[Stored items]
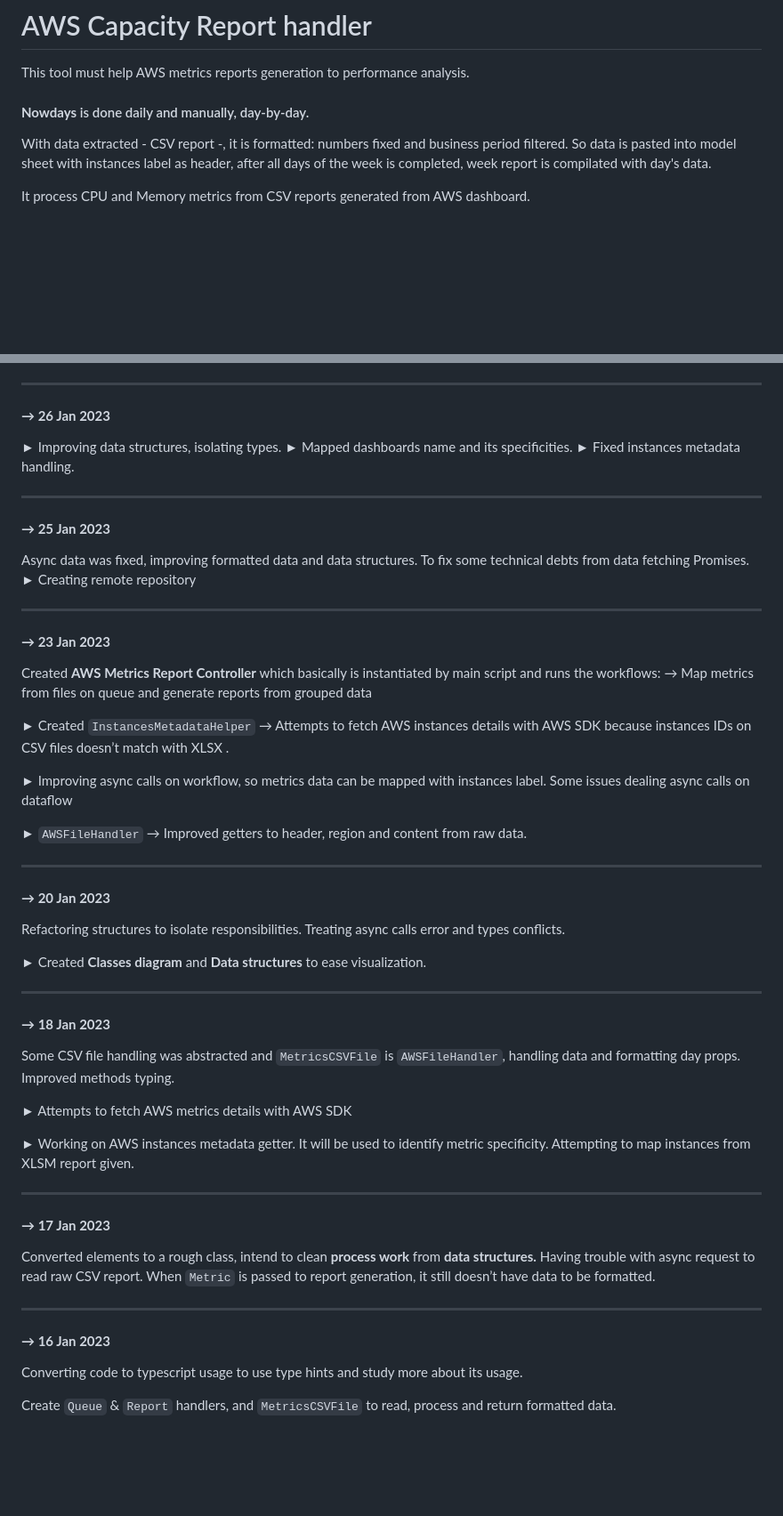
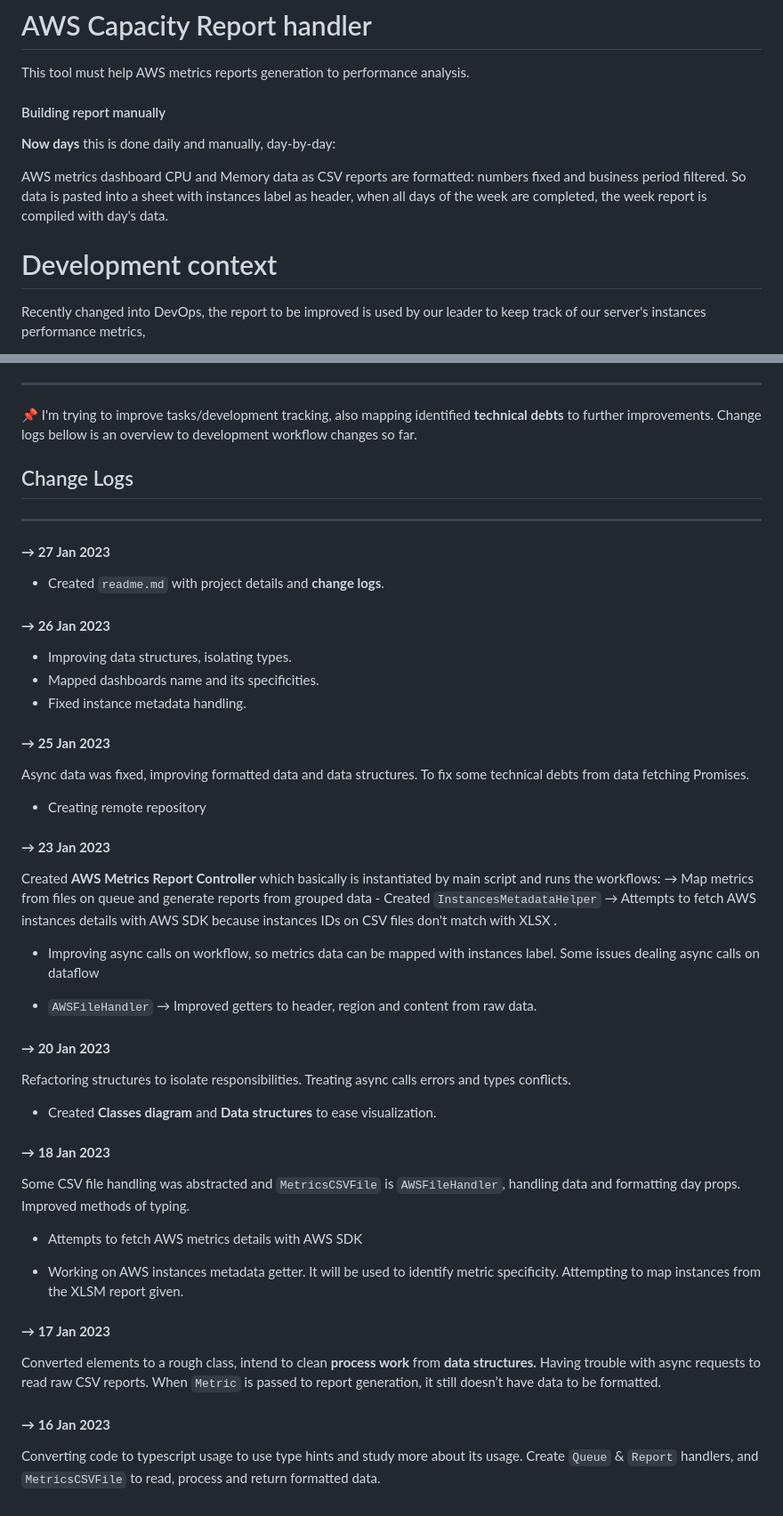
Before and after one commit to viniciuSquare/AWS-Capacity_report, a Markdown page: readme.md, 2 parts joined by grey strips. Shown at 89% size. GitHub-like rendering; blank space fills up the shorter version.

Commit message:
doc/minor-changes

```diff
--- a/readme.md
+++ b/readme.md
@@ -1,8 +1,10 @@
 # AWS Capacity Report handler
 This tool must help AWS metrics reports generation to performance analysis.
+#### Building report manually
+**Now days** this is done daily and manually, day-by-day:
 
-#### **Nowdays** is done daily and manually, day-by-day.
-With data extracted - CSV report -, it is formatted: numbers fixed and business period filtered. So data is pasted into model sheet with instances label as header, after all days of the week is completed, week report is compilated with day's data.
+AWS metrics dashboard CPU and Memory data as CSV reports are formatted: numbers fixed and business period filtered. So data is pasted into a sheet with instances label as header, when all days of the week are completed, the week report is compiled with day's data.
 
-It process CPU and Memory metrics from CSV reports generated from AWS dashboard.
+# Development context
+Recently changed into DevOps, the report to be improved is used by our leader to keep track of our server's instances performance metrics,
 
@@ -24,51 +33,40 @@ With **nodeJS** installed, execute the commands:
 
 ---
-#### **→ 26 Jan 2023**
-► Improving data structures, isolating types.
-► Mapped dashboards name and its specificities.
-► Fixed instances metadata handling.
+
+📌 I'm trying to improve tasks/development tracking, also mapping identified **technical debts** to further improvements.
+Change logs bellow is an overview to development workflow changes so far.
+
+## Change Logs
 
 ---
+#### **→ 27 Jan 2023**
+-  Created `readme.md` with project details and **change logs**.
+#### **→ 26 Jan 2023**
+-  Improving data structures, isolating types.
+-  Mapped dashboards name and its specificities.
+-  Fixed instance metadata handling.
 #### **→ 25 Jan 2023**
-
 Async data was fixed, improving formatted data and  data structures.
 To fix some technical debts from data fetching Promises.
-► Creating remote repository
-
----
+-  Creating remote repository
 #### **→ 23 Jan 2023**
 Created **AWS Metrics Report Controller** which basically is instantiated by main script and runs the workflows:
-→ Map metrics from files on queue and generate reports from grouped data
+→ Map metrics from files on queue and generate reports from grouped data   - Created `InstancesMetadataHelper` → Attempts to fetch AWS instances details with AWS SDK because instances IDs on CSV files don't match with XLSX .
+- Improving async calls on workflow, so metrics data can be mapped with instances label. Some issues dealing async calls on dataflow
 
-►  Created `InstancesMetadataHelper` → Attempts to fetch AWS instances details with AWS SDK because instances IDs on CSV files doesn’t match with XLSX .
 
-►  Improving async calls on workflow, so metrics data can be mapped with instances label. Some issues dealing async calls on dataflow
+- `AWSFileHandler` → Improved getters to header, region and content from raw data.
+#### **→ 20 Jan 2023**
+Refactoring structures to isolate responsibilities. Treating async calls errors and types conflicts.
+-  Created **Classes diagram** and **Data structures** to ease visualization.
+#### **→ 18 Jan 2023**
+Some CSV file handling was abstracted and `MetricsCSVFile` is `AWSFileHandler`, handling data and formatting day props. Improved methods of typing.
+- Attempts to fetch AWS metrics details with AWS SDK
 
-►  `AWSFileHandler` → Improved getters to header, region and content from raw data.
 
----
-#### **→ 20 Jan 2023**
-Refactoring structures to isolate responsibilities. Treating async calls error and types conflicts.
-
-► Created **Classes diagram** and **Data structures** to ease visualization.
-
----
-#### **→ 18 Jan 2023**
-
-Some CSV file handling was abstracted and `MetricsCSVFile` is `AWSFileHandler`, handling data and formatting day props. Improved methods typing.
-
-►  Attempts to fetch AWS metrics details with AWS SDK
-
-►  Working on AWS instances metadata getter. It will be used to identify metric specificity. Attempting to map instances from XLSM report given.
-
----
+- Working on AWS instances metadata getter. It will be used to identify metric specificity. Attempting to map instances from the XLSM report given.
 #### **→ 17 Jan 2023**
-
-Converted elements to a rough class, intend to clean **process work** from **data structures.** Having trouble with async request to read raw CSV report. When `Metric` is passed to report generation, it still doesn’t have data to be formatted.
-
----
+Converted elements to a rough class, intend to clean **process work** from **data structures.** Having trouble with async requests to read raw CSV reports. When `Metric` is passed to report generation, it still doesn’t have data to be formatted.
 #### **→ 16 Jan 2023**
-
 Converting code to typescript usage to use type hints and study more about its usage.
-
 Create `Queue` & `Report` handlers, and `MetricsCSVFile` to read, process and return formatted data.
```
Also changed, not shown: other parts of readme.md (+19 -12 lines), docs/Classes.png (added), docs/DataStructures.png (added), docs/SequenceDiagram.png (added), 1 other file.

## Task directions
Your answer should be the lines of the records that hold the string "manually".

## Answer space
+#### Building report manually
+**Now days** this is done daily and manually, day-by-day:
-#### **Nowdays** is done daily and manually, day-by-day.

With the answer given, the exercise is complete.